Finally, Iâ€™ve set foot in one of the countryâ€™s hidden gems. I was on assignment in Calayan Island in the Babuyanes and in between, I got to enjoy this piece of paradise in this part of the Philippines. Though it was just a few days, it was very memorable. I’m planning a longer trip later this year. There are two things that strongly comes to mind when Calayan town is mentioned: the row of Bitaog trees in one of its streets and the pieces of corals, shells and small pebbles sloping at an incline that makes for its beach.
The bitaog trees are just beautiful to look. Not as graceful as eucalyptus trees but I like its thick base, then the spread of its branches and leaves. In Calayan, these were planted by the parish priest decades ago and provides a good shade for the townspeople during hot days. Students from the nearby high schools usually sit underneath.
For the beach, its a varied landscape, from rocks to craggy formations, broken corals, white and fine sandy beaches to pebbly with shards of shells and corals blanched by the sun. It provides a different feel to the feet and walking can sometimes be too slow. But then, looking at the beach from the distance, it’s really beautiful.
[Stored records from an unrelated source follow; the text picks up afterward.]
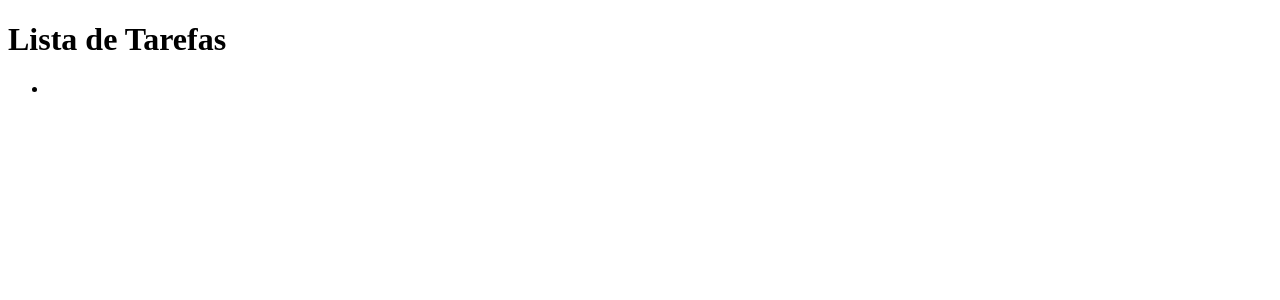
Repository: mateus-henrique-silva/Angular-lista-de-tarefas
Page: / (app in angiularTarefas/)
The author's editor kept a copy of each file at every save. The page is drawn from the files as they stood at one save, then again after the next save.
The browser window is 1280 px wide. The pictures show the whole page.
The project was rebuilt for these pictures with package versions that can differ from the ones it lists, and the page was loaded fresh each time. Also part of the build but not shown: angiularTarefas/angular.json.

Above is the page before, as saved 2022-07-12 09:26:18.

After the next save:
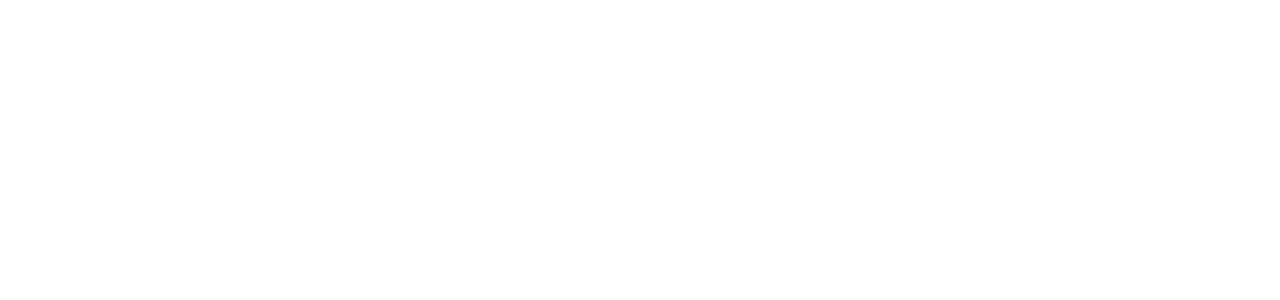
Saved 4 s later.
--- a/angiularTarefas/src/app/app.component.html
+++ b/angiularTarefas/src/app/app.component.html
@@ -1,4 +1,4 @@
-<h1>Lista de Tarefas</h1>
+<h1>{}}</h1>
 
 <ul>
   <li>{{test}}</li>

After the 3 saves that followed:
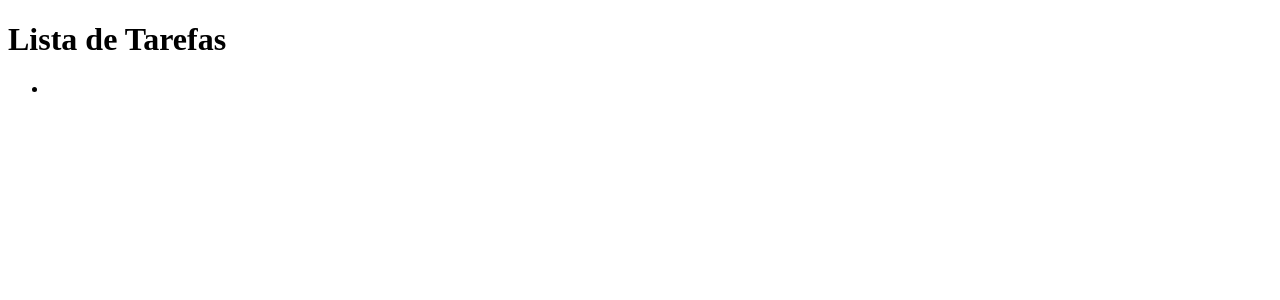
The 3 saves are shown as one change because they came seconds apart.
The last was saved 7 s later.
--- a/angiularTarefas/src/app/app.component.html
+++ b/angiularTarefas/src/app/app.component.html
@@ -1,4 +1,4 @@
-<h1>{}}</h1>
+<h1>{{title}}</h1>
 
 <ul>
   <li>{{test}}</li>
There are really no piers in Calayan. Cargo vessels and lampitaws (motorized pump boats) just dock at the beach. During noon or afternoon, its not unusual to see these boats anchored and pieces of cargo being strewn along the pebbly coastline. Most of the island’s supply, from hardware goods, fuel, to merchandise, and anything beyond seafood and meat is done this way.
The main town of Calayan is just like any other small town in the country. A third class municipality, its streets are clean and quiet except when electricity, which is only available from 1800H – 0000H, runs. Households become lighted, TVs spring to life and the occasional videoke breaks the silence of the night. And it can go on till just before midnight.
When the light do is out, expect the kinki or kerosene lamp to come out. When I saw this one at the homestay where we stayed, I was quite amused. It’s been ages since I’ve seen this one. Other houses do have their own solar powered batteries and/or generators.
Main public transport is limited to tricycles but fewer and the kuliglig, field tractor converted with a cart attached at the back where goods and people are placed or sit, respectively. Here was also my first time to ride in such a contraption. Kind of slow and really ear deafening. Fishing and agriculture, especially rice, are the main means of livelihood.
Calayan town sleeps early, except those with the videokes. Most of the cement houses are concentrated at the vicinity of the town proper. A few hundred meters into the uncemented road in both directions, the environment start to look different, the bucolic side of Calayan, leading to the coves, the rugged coastline, forested hills and spectacular waterfalls.
Calayan is also the home of the endemic Calayan Rail (Gallirallus calayanensis ALLEN et al 2004), but I will post more about this one when I’ve actually seen one. I’m scheduling another longer trip this September 2011.